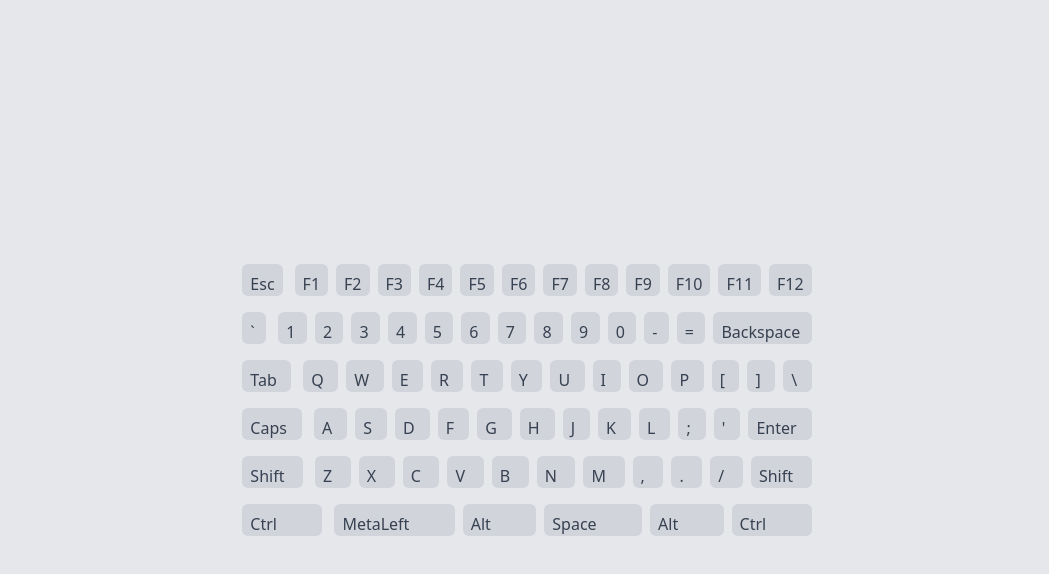
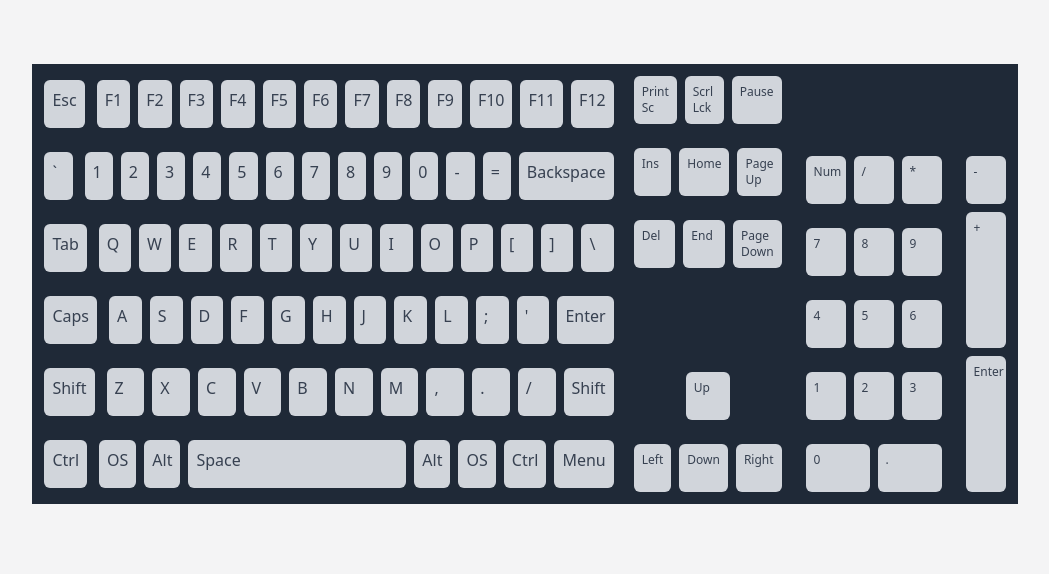
Before and after one commit to commitsovercoffee/key-probe, a SvelteKit app: page / in a window 1280 px wide. Shown: the top 574 px of the page, without its empty margins (115-1164 px from the left). Built offline with nearby package versions, Linux system fonts and the light colour scheme.

Commit message:
creates full-size layout

```diff
--- a/src/routes/+page.svelte
+++ b/src/routes/+page.svelte
@@ -85,19 +85,87 @@
 		// Row 5
 		[
 			{ key: 'Ctrl', keycode: 'ControlLeft' },
-			{ key: 'MetaLeft', keycode: 'MetaLeft' },
+			{ key: 'OS', keycode: 'MetaLeft' },
 			{ key: 'Alt', keycode: 'AltLeft' },
 			{ key: 'Space', keycode: 'Space' },
 			{ key: 'Alt', keycode: 'AltRight' },
-			{ key: 'Ctrl', keycode: 'ControlRight' }
+			{ key: 'OS', keycode: 'MetaRight' },
+			{ key: 'Ctrl', keycode: 'ControlRight' },
+			{ key: 'Menu', keycode: 'ContextMenu' }
 		]
 	];
 
+	let navKeys = [
+		[
+			{ key: 'Print Sc', keycode: 'PrintScreen' },
+			{ key: 'Scrl Lck', keycode: 'ScrollLock' },
+			{ key: 'Pause', keycode: 'Pause' }
+		],
+
+		[
+			{ key: 'Ins', keycode: 'Insert' },
+			{ key: 'Home', keycode: 'Home' },
+			{ key: 'Page Up', keycode: 'PageUp' }
+		],
+
+		[
+			{ key: 'Del', keycode: 'Delete' },
+			{ key: 'End', keycode: 'End' },
+			{ key: 'Page Down', keycode: 'PageDown' }
+		]
+	];
+
+	let arrowKeys = [
+		[
+			{ key: '', keycode: 'Fill' },
+			{ key: 'Up', keycode: 'ArrowUp' },
+			{ key: '', keycode: 'Fill' }
+		],
+
+		[
+			{ key: 'Left', keycode: 'ArrowLeft' },
+			{ key: 'Down', keycode: 'ArrowDown' },
+			{ key: 'Right', keycode: 'ArrowRight' }
+		]
+	];
+
+	let numKeys = [
+		[
+			{ key: 'Num', keycode: 'NumLock' },
+			{ key: '/', keycode: 'NumpadDivide' },
+			{ key: '*', keycode: 'NumpadMultiply' }
+		],
+		[
+			{ key: '7', keycode: 'Numpad7' },
+			{ key: '8', keycode: 'Numpad8' },
+			{ key: '9', keycode: 'Numpad9' }
+		],
+		[
+			{ key: '4', keycode: 'Numpad4' },
+			{ key: '5', keycode: 'Numpad6' },
+			{ key: '6', keycode: 'Numpad9' }
+		],
+		[
+			{ key: '1', keycode: 'Numpad1' },
+			{ key: '2', keycode: 'Numpad2' },
+			{ key: '3', keycode: 'Numpad3' }
+		],
+		[
+			{ key: '0', keycode: 'Numpad0' },
+			{ key: '.', keycode: 'NumpadDecimal' }
+		]
+	];
+
+	let numExtra = [
+		{ key: '-', keycode: 'NumpadSubtract' },
+		{ key: '+', keycode: 'NumpadAdd' },
+		{ key: 'Enter', keycode: 'NumpadEnter' }
+	];
 	let keysPressed = [];
 	let prevPressed = [];
 
 	let keyCapStyle =
-		'key h-8 bg-gray-300 grow text-gray-700 rounded-md p-2 mx-1 transition-all duration-200 transform ';
+		'key h-12 bg-gray-300 text-gray-700 rounded-md p-2 m-1 transition-all duration-200 transform ';
 
 	const handleKeyDown = (event) => {
 		if (!keysPressed.some((item) => item.code === event.code)) {
@@ -112,21 +180,40 @@
 
 		keysPressed = keysPressed.filter((item) => item.code !== event.code);
 	};
+
+	function getStyle(key) {
+		switch (key) {
+			case 'NumpadSubtract':
+				return keyCapStyle + ' grow-0';
+			case 'NumpadEnter':
+				return keyCapStyle + ' grow';
+			case 'NumpadAdd':
+				return keyCapStyle + ' grow';
+			case 'Fill':
+				return keyCapStyle + ' opacity-0';
+			case 'Space':
+				return keyCapStyle + ' basis-8/12';
+			default:
+				return keyCapStyle + '  basis-1/12';
+		}
+	}
 </script>
 
 <svelte:window on:keydown|preventDefault={handleKeyDown} on:keyup|preventDefault={handleKeyUp} />
 
-<main class="min-h-screen flex items-center justify-center bg-gray-200">
+<main class="">
+	<div class="bg-gray-800 w-fit mx-auto mt-16">
+		<div class="flex">
 			<div class="flex flex-col justify-center flex-wrap">
 				{#each keyboard as row}
 					<div class="key-group flex space-x-2 p-2">
 						{#each row as key}
 							<div
 								class={keysPressed.some((item) => item.code === key.keycode)
-							? keyCapStyle + ' bg-red-500 text-white transform -translate-y-10'
+									? getStyle(key.keycode) + ' bg-red-500 text-white transform -translate-y-10'
 									: prevPressed.some((item) => item.code === key.keycode)
-							? keyCapStyle + ' bg-teal-500'
-							: keyCapStyle}
+									? getStyle(key.keycode) + ' bg-teal-500'
+									: getStyle(key.keycode)}
 							>
 								{key.key}
 							</div>
@@ -134,4 +221,80 @@
 					</div>
 				{/each}
 			</div>
+
+			<div class="flex flex-col w-min justify-between">
+				<div>
+					{#each navKeys as row}
+						<div class="flex p-2 text-xs">
+							{#each row as key}
+								<div
+									class={keysPressed.some((item) => item.code === key.keycode)
+										? getStyle(key.keycode) +
+										  ' bg-red-500 text-white transform -translate-y-10 grow'
+										: prevPressed.some((item) => item.code === key.keycode)
+										? getStyle(key.keycode) + ' bg-teal-500 grow'
+										: getStyle(key.keycode) + ' grow'}
+								>
+									{key.key}
+								</div>
+							{/each}
+						</div>
+					{/each}
+				</div>
+				<div>
+					{#each arrowKeys as row}
+						<div class="flex p-2 text-xs">
+							{#each row as key}
+								<div
+									class={keysPressed.some((item) => item.code === key.keycode)
+										? getStyle(key.keycode) +
+										  ' bg-red-500 text-white transform -translate-y-10 grow'
+										: prevPressed.some((item) => item.code === key.keycode)
+										? getStyle(key.keycode) + ' bg-teal-500 grow'
+										: getStyle(key.keycode) + ' grow'}
+								>
+									{key.key}
+								</div>
+							{/each}
+						</div>
+					{/each}
+				</div>
+			</div>
+
+			<div class="mt-20 flex w-min justify-between h-min">
+				<div>
+					{#each numKeys as row}
+						<div class="flex p-2 text-xs">
+							{#each row as key}
+								<div
+									class={keysPressed.some((item) => item.code === key.keycode)
+										? getStyle(key.keycode) +
+										  ' bg-red-500 text-white transform -translate-y-10 grow w-10'
+										: prevPressed.some((item) => item.code === key.keycode)
+										? getStyle(key.keycode) + ' bg-teal-500 grow w-10'
+										: getStyle(key.keycode) + ' grow w-10'}
+								>
+									{key.key}
+								</div>
+							{/each}
+						</div>
+					{/each}
+				</div>
+
+				<div class="flex flex-col p-2 text-xs">
+					{#each numExtra as key}
+						<div
+							class={keysPressed.some((item) => item.code === key.keycode)
+								? getStyle(key.keycode) + ' bg-red-500 text-white transform -translate-y-10 w-10'
+								: prevPressed.some((item) => item.code === key.keycode)
+								? getStyle(key.keycode) + ' bg-teal-500 w-10'
+								: getStyle(key.keycode) + ' w-10 '}
+						>
+							{key.key}
+						</div>
+					{/each}
+				</div>
+			</div>
+		</div>
+	</div>
 </main>
```
Lines whose indentation alone changed are shown as unchanged.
────
• _Task to carry out_
Each line above should be written out again unchanged; no images are to be carried over.

• _Finished task_
Before and after one commit to commitsovercoffee/key-probe, a SvelteKit app: page / in a window 1280 px wide. Shown: the top 574 px of the page, without its empty margins (115-1164 px from the left). Built offline with nearby package versions, Linux system fonts and the light colour scheme.

Commit message:
creates full-size layout

```diff
--- a/src/routes/+page.svelte
+++ b/src/routes/+page.svelte
@@ -85,19 +85,87 @@
 		// Row 5
 		[
 			{ key: 'Ctrl', keycode: 'ControlLeft' },
-			{ key: 'MetaLeft', keycode: 'MetaLeft' },
+			{ key: 'OS', keycode: 'MetaLeft' },
 			{ key: 'Alt', keycode: 'AltLeft' },
 			{ key: 'Space', keycode: 'Space' },
 			{ key: 'Alt', keycode: 'AltRight' },
-			{ key: 'Ctrl', keycode: 'ControlRight' }
+			{ key: 'OS', keycode: 'MetaRight' },
+			{ key: 'Ctrl', keycode: 'ControlRight' },
+			{ key: 'Menu', keycode: 'ContextMenu' }
 		]
 	];
 
+	let navKeys = [
+		[
+			{ key: 'Print Sc', keycode: 'PrintScreen' },
+			{ key: 'Scrl Lck', keycode: 'ScrollLock' },
+			{ key: 'Pause', keycode: 'Pause' }
+		],
+
+		[
+			{ key: 'Ins', keycode: 'Insert' },
+			{ key: 'Home', keycode: 'Home' },
+			{ key: 'Page Up', keycode: 'PageUp' }
+		],
+
+		[
+			{ key: 'Del', keycode: 'Delete' },
+			{ key: 'End', keycode: 'End' },
+			{ key: 'Page Down', keycode: 'PageDown' }
+		]
+	];
+
+	let arrowKeys = [
+		[
+			{ key: '', keycode: 'Fill' },
+			{ key: 'Up', keycode: 'ArrowUp' },
+			{ key: '', keycode: 'Fill' }
+		],
+
+		[
+			{ key: 'Left', keycode: 'ArrowLeft' },
+			{ key: 'Down', keycode: 'ArrowDown' },
+			{ key: 'Right', keycode: 'ArrowRight' }
+		]
+	];
+
+	let numKeys = [
+		[
+			{ key: 'Num', keycode: 'NumLock' },
+			{ key: '/', keycode: 'NumpadDivide' },
+			{ key: '*', keycode: 'NumpadMultiply' }
+		],
+		[
+			{ key: '7', keycode: 'Numpad7' },
+			{ key: '8', keycode: 'Numpad8' },
+			{ key: '9', keycode: 'Numpad9' }
+		],
+		[
+			{ key: '4', keycode: 'Numpad4' },
+			{ key: '5', keycode: 'Numpad6' },
+			{ key: '6', keycode: 'Numpad9' }
+		],
+		[
+			{ key: '1', keycode: 'Numpad1' },
+			{ key: '2', keycode: 'Numpad2' },
+			{ key: '3', keycode: 'Numpad3' }
+		],
+		[
+			{ key: '0', keycode: 'Numpad0' },
+			{ key: '.', keycode: 'NumpadDecimal' }
+		]
+	];
+
+	let numExtra = [
+		{ key: '-', keycode: 'NumpadSubtract' },
+		{ key: '+', keycode: 'NumpadAdd' },
+		{ key: 'Enter', keycode: 'NumpadEnter' }
+	];
 	let keysPressed = [];
 	let prevPressed = [];
 
 	let keyCapStyle =
-		'key h-8 bg-gray-300 grow text-gray-700 rounded-md p-2 mx-1 transition-all duration-200 transform ';
+		'key h-12 bg-gray-300 text-gray-700 rounded-md p-2 m-1 transition-all duration-200 transform ';
 
 	const handleKeyDown = (event) => {
 		if (!keysPressed.some((item) => item.code === event.code)) {
@@ -112,21 +180,40 @@
 
 		keysPressed = keysPressed.filter((item) => item.code !== event.code);
 	};
+
+	function getStyle(key) {
+		switch (key) {
+			case 'NumpadSubtract':
+				return keyCapStyle + ' grow-0';
+			case 'NumpadEnter':
+				return keyCapStyle + ' grow';
+			case 'NumpadAdd':
+				return keyCapStyle + ' grow';
+			case 'Fill':
+				return keyCapStyle + ' opacity-0';
+			case 'Space':
+				return keyCapStyle + ' basis-8/12';
+			default:
+				return keyCapStyle + '  basis-1/12';
+		}
+	}
 </script>
 
 <svelte:window on:keydown|preventDefault={handleKeyDown} on:keyup|preventDefault={handleKeyUp} />
 
-<main class="min-h-screen flex items-center justify-center bg-gray-200">
+<main class="">
+	<div class="bg-gray-800 w-fit mx-auto mt-16">
+		<div class="flex">
 			<div class="flex flex-col justify-center flex-wrap">
 				{#each keyboard as row}
 					<div class="key-group flex space-x-2 p-2">
 						{#each row as key}
 							<div
 								class={keysPressed.some((item) => item.code === key.keycode)
-							? keyCapStyle + ' bg-red-500 text-white transform -translate-y-10'
+									? getStyle(key.keycode) + ' bg-red-500 text-white transform -translate-y-10'
 									: prevPressed.some((item) => item.code === key.keycode)
-							? keyCapStyle + ' bg-teal-500'
-							: keyCapStyle}
+									? getStyle(key.keycode) + ' bg-teal-500'
+									: getStyle(key.keycode)}
 							>
 								{key.key}
 							</div>
@@ -134,4 +221,80 @@
 					</div>
 				{/each}
 			</div>
+
+			<div class="flex flex-col w-min justify-between">
+				<div>
+					{#each navKeys as row}
+						<div class="flex p-2 text-xs">
+							{#each row as key}
+								<div
+									class={keysPressed.some((item) => item.code === key.keycode)
+										? getStyle(key.keycode) +
+										  ' bg-red-500 text-white transform -translate-y-10 grow'
+										: prevPressed.some((item) => item.code === key.keycode)
+										? getStyle(key.keycode) + ' bg-teal-500 grow'
+										: getStyle(key.keycode) + ' grow'}
+								>
+									{key.key}
+								</div>
+							{/each}
+						</div>
+					{/each}
+				</div>
+				<div>
+					{#each arrowKeys as row}
+						<div class="flex p-2 text-xs">
+							{#each row as key}
+								<div
+									class={keysPressed.some((item) => item.code === key.keycode)
+										? getStyle(key.keycode) +
+										  ' bg-red-500 text-white transform -translate-y-10 grow'
+										: prevPressed.some((item) => item.code === key.keycode)
+										? getStyle(key.keycode) + ' bg-teal-500 grow'
+										: getStyle(key.keycode) + ' grow'}
+								>
+									{key.key}
+								</div>
+							{/each}
+						</div>
+					{/each}
+				</div>
+			</div>
+
+			<div class="mt-20 flex w-min justify-between h-min">
+				<div>
+					{#each numKeys as row}
+						<div class="flex p-2 text-xs">
+							{#each row as key}
+								<div
+									class={keysPressed.some((item) => item.code === key.keycode)
+										? getStyle(key.keycode) +
+										  ' bg-red-500 text-white transform -translate-y-10 grow w-10'
+										: prevPressed.some((item) => item.code === key.keycode)
+										? getStyle(key.keycode) + ' bg-teal-500 grow w-10'
+										: getStyle(key.keycode) + ' grow w-10'}
+								>
+									{key.key}
+								</div>
+							{/each}
+						</div>
+					{/each}
+				</div>
+
+				<div class="flex flex-col p-2 text-xs">
+					{#each numExtra as key}
+						<div
+							class={keysPressed.some((item) => item.code === key.keycode)
+								? getStyle(key.keycode) + ' bg-red-500 text-white transform -translate-y-10 w-10'
+								: prevPressed.some((item) => item.code === key.keycode)
+								? getStyle(key.keycode) + ' bg-teal-500 w-10'
+								: getStyle(key.keycode) + ' w-10 '}
+						>
+							{key.key}
+						</div>
+					{/each}
+				</div>
+			</div>
+		</div>
+	</div>
 </main>
```
Lines whose indentation alone changed are shown as unchanged.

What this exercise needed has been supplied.